LISTED ENTRIES START
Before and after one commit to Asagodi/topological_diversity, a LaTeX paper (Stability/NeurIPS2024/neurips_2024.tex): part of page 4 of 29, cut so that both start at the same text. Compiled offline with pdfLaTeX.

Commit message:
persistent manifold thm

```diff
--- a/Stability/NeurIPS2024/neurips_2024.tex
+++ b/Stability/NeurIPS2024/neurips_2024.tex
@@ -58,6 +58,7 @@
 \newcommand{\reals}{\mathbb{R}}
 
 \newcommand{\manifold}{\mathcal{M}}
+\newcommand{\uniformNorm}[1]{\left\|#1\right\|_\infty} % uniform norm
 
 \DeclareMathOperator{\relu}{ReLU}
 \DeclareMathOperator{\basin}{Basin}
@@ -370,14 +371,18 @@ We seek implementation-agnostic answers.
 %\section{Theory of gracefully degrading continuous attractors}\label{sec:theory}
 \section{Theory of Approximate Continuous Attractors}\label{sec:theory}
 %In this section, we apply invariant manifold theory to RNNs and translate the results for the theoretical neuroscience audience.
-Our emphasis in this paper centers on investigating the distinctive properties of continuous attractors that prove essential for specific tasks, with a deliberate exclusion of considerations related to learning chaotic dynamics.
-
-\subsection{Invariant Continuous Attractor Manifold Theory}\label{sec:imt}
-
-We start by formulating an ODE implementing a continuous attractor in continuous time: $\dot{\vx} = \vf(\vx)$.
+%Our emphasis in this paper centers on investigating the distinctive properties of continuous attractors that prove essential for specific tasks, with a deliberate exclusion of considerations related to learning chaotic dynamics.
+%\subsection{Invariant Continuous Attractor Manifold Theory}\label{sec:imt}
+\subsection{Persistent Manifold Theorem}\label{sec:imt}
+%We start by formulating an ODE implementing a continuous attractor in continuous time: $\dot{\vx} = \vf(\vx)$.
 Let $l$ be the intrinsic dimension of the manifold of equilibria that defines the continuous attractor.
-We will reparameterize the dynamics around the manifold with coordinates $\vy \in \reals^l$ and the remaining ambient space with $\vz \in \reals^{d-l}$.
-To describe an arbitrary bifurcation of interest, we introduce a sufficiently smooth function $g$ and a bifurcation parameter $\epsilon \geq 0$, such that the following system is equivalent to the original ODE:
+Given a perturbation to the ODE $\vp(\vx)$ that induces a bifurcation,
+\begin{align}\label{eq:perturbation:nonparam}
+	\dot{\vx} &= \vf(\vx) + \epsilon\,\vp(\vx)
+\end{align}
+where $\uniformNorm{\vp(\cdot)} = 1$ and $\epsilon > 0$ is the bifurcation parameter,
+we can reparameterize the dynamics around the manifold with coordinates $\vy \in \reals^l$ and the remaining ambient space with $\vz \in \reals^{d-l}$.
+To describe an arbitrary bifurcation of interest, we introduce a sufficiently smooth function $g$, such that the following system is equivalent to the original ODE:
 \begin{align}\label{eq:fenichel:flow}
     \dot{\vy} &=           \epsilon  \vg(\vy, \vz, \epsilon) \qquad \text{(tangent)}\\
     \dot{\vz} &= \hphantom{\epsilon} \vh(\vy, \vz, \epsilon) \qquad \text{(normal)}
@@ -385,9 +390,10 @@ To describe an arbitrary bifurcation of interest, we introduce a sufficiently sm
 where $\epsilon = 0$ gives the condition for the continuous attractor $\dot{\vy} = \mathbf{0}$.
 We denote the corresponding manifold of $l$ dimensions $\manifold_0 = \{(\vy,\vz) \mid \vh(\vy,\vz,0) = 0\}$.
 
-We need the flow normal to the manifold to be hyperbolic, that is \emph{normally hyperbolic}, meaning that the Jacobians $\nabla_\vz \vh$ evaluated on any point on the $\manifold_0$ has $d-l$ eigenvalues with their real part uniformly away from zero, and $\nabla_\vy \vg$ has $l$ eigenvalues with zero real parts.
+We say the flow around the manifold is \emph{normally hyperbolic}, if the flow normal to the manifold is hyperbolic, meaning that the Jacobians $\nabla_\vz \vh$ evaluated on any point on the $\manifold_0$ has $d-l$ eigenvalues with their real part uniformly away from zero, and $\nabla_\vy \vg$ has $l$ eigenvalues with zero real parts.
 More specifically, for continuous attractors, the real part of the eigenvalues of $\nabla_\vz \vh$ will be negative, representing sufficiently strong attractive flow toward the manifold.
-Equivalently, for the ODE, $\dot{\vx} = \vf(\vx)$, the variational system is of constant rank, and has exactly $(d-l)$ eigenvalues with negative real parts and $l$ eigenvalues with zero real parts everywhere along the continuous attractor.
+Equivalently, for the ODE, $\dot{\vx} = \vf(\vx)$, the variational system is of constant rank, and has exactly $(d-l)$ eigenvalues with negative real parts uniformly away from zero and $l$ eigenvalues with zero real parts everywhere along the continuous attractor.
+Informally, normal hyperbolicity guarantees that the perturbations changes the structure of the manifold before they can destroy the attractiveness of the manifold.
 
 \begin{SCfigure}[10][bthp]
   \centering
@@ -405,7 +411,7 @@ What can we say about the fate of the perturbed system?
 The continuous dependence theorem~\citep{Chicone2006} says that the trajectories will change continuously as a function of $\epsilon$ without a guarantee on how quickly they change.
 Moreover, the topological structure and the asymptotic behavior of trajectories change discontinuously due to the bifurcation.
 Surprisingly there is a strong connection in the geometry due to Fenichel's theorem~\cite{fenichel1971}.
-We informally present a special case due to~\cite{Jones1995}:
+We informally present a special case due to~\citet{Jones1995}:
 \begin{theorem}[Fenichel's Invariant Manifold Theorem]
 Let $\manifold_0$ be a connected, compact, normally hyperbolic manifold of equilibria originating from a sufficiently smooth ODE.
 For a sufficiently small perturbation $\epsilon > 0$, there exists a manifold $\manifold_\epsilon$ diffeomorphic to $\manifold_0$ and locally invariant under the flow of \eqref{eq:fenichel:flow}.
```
LISTED ENTRIES END
**ABOUT THIS TASK**
What is needed here is a word-for-word copy of the whole listing.

**RESPONSE TO THE EXERCISE**
Before and after one commit to Asagodi/topological_diversity, a LaTeX paper (Stability/NeurIPS2024/neurips_2024.tex): part of page 4 of 29, cut so that both start at the same text. Compiled offline with pdfLaTeX.

Commit message:
persistent manifold thm

```diff
--- a/Stability/NeurIPS2024/neurips_2024.tex
+++ b/Stability/NeurIPS2024/neurips_2024.tex
@@ -58,6 +58,7 @@
 \newcommand{\reals}{\mathbb{R}}
 
 \newcommand{\manifold}{\mathcal{M}}
+\newcommand{\uniformNorm}[1]{\left\|#1\right\|_\infty} % uniform norm
 
 \DeclareMathOperator{\relu}{ReLU}
 \DeclareMathOperator{\basin}{Basin}
@@ -370,14 +371,18 @@ We seek implementation-agnostic answers.
 %\section{Theory of gracefully degrading continuous attractors}\label{sec:theory}
 \section{Theory of Approximate Continuous Attractors}\label{sec:theory}
 %In this section, we apply invariant manifold theory to RNNs and translate the results for the theoretical neuroscience audience.
-Our emphasis in this paper centers on investigating the distinctive properties of continuous attractors that prove essential for specific tasks, with a deliberate exclusion of considerations related to learning chaotic dynamics.
-
-\subsection{Invariant Continuous Attractor Manifold Theory}\label{sec:imt}
-
-We start by formulating an ODE implementing a continuous attractor in continuous time: $\dot{\vx} = \vf(\vx)$.
+%Our emphasis in this paper centers on investigating the distinctive properties of continuous attractors that prove essential for specific tasks, with a deliberate exclusion of considerations related to learning chaotic dynamics.
+%\subsection{Invariant Continuous Attractor Manifold Theory}\label{sec:imt}
+\subsection{Persistent Manifold Theorem}\label{sec:imt}
+%We start by formulating an ODE implementing a continuous attractor in continuous time: $\dot{\vx} = \vf(\vx)$.
 Let $l$ be the intrinsic dimension of the manifold of equilibria that defines the continuous attractor.
-We will reparameterize the dynamics around the manifold with coordinates $\vy \in \reals^l$ and the remaining ambient space with $\vz \in \reals^{d-l}$.
-To describe an arbitrary bifurcation of interest, we introduce a sufficiently smooth function $g$ and a bifurcation parameter $\epsilon \geq 0$, such that the following system is equivalent to the original ODE:
+Given a perturbation to the ODE $\vp(\vx)$ that induces a bifurcation,
+\begin{align}\label{eq:perturbation:nonparam}
+	\dot{\vx} &= \vf(\vx) + \epsilon\,\vp(\vx)
+\end{align}
+where $\uniformNorm{\vp(\cdot)} = 1$ and $\epsilon > 0$ is the bifurcation parameter,
+we can reparameterize the dynamics around the manifold with coordinates $\vy \in \reals^l$ and the remaining ambient space with $\vz \in \reals^{d-l}$.
+To describe an arbitrary bifurcation of interest, we introduce a sufficiently smooth function $g$, such that the following system is equivalent to the original ODE:
 \begin{align}\label{eq:fenichel:flow}
     \dot{\vy} &=           \epsilon  \vg(\vy, \vz, \epsilon) \qquad \text{(tangent)}\\
     \dot{\vz} &= \hphantom{\epsilon} \vh(\vy, \vz, \epsilon) \qquad \text{(normal)}
@@ -385,9 +390,10 @@ To describe an arbitrary bifurcation of interest, we introduce a sufficiently sm
 where $\epsilon = 0$ gives the condition for the continuous attractor $\dot{\vy} = \mathbf{0}$.
 We denote the corresponding manifold of $l$ dimensions $\manifold_0 = \{(\vy,\vz) \mid \vh(\vy,\vz,0) = 0\}$.
 
-We need the flow normal to the manifold to be hyperbolic, that is \emph{normally hyperbolic}, meaning that the Jacobians $\nabla_\vz \vh$ evaluated on any point on the $\manifold_0$ has $d-l$ eigenvalues with their real part uniformly away from zero, and $\nabla_\vy \vg$ has $l$ eigenvalues with zero real parts.
+We say the flow around the manifold is \emph{normally hyperbolic}, if the flow normal to the manifold is hyperbolic, meaning that the Jacobians $\nabla_\vz \vh$ evaluated on any point on the $\manifold_0$ has $d-l$ eigenvalues with their real part uniformly away from zero, and $\nabla_\vy \vg$ has $l$ eigenvalues with zero real parts.
 More specifically, for continuous attractors, the real part of the eigenvalues of $\nabla_\vz \vh$ will be negative, representing sufficiently strong attractive flow toward the manifold.
-Equivalently, for the ODE, $\dot{\vx} = \vf(\vx)$, the variational system is of constant rank, and has exactly $(d-l)$ eigenvalues with negative real parts and $l$ eigenvalues with zero real parts everywhere along the continuous attractor.
+Equivalently, for the ODE, $\dot{\vx} = \vf(\vx)$, the variational system is of constant rank, and has exactly $(d-l)$ eigenvalues with negative real parts uniformly away from zero and $l$ eigenvalues with zero real parts everywhere along the continuous attractor.
+Informally, normal hyperbolicity guarantees that the perturbations changes the structure of the manifold before they can destroy the attractiveness of the manifold.
 
 \begin{SCfigure}[10][bthp]
   \centering
@@ -405,7 +411,7 @@ What can we say about the fate of the perturbed system?
 The continuous dependence theorem~\citep{Chicone2006} says that the trajectories will change continuously as a function of $\epsilon$ without a guarantee on how quickly they change.
 Moreover, the topological structure and the asymptotic behavior of trajectories change discontinuously due to the bifurcation.
 Surprisingly there is a strong connection in the geometry due to Fenichel's theorem~\cite{fenichel1971}.
-We informally present a special case due to~\cite{Jones1995}:
+We informally present a special case due to~\citet{Jones1995}:
 \begin{theorem}[Fenichel's Invariant Manifold Theorem]
 Let $\manifold_0$ be a connected, compact, normally hyperbolic manifold of equilibria originating from a sufficiently smooth ODE.
 For a sufficiently small perturbation $\epsilon > 0$, there exists a manifold $\manifold_\epsilon$ diffeomorphic to $\manifold_0$ and locally invariant under the flow of \eqref{eq:fenichel:flow}.
```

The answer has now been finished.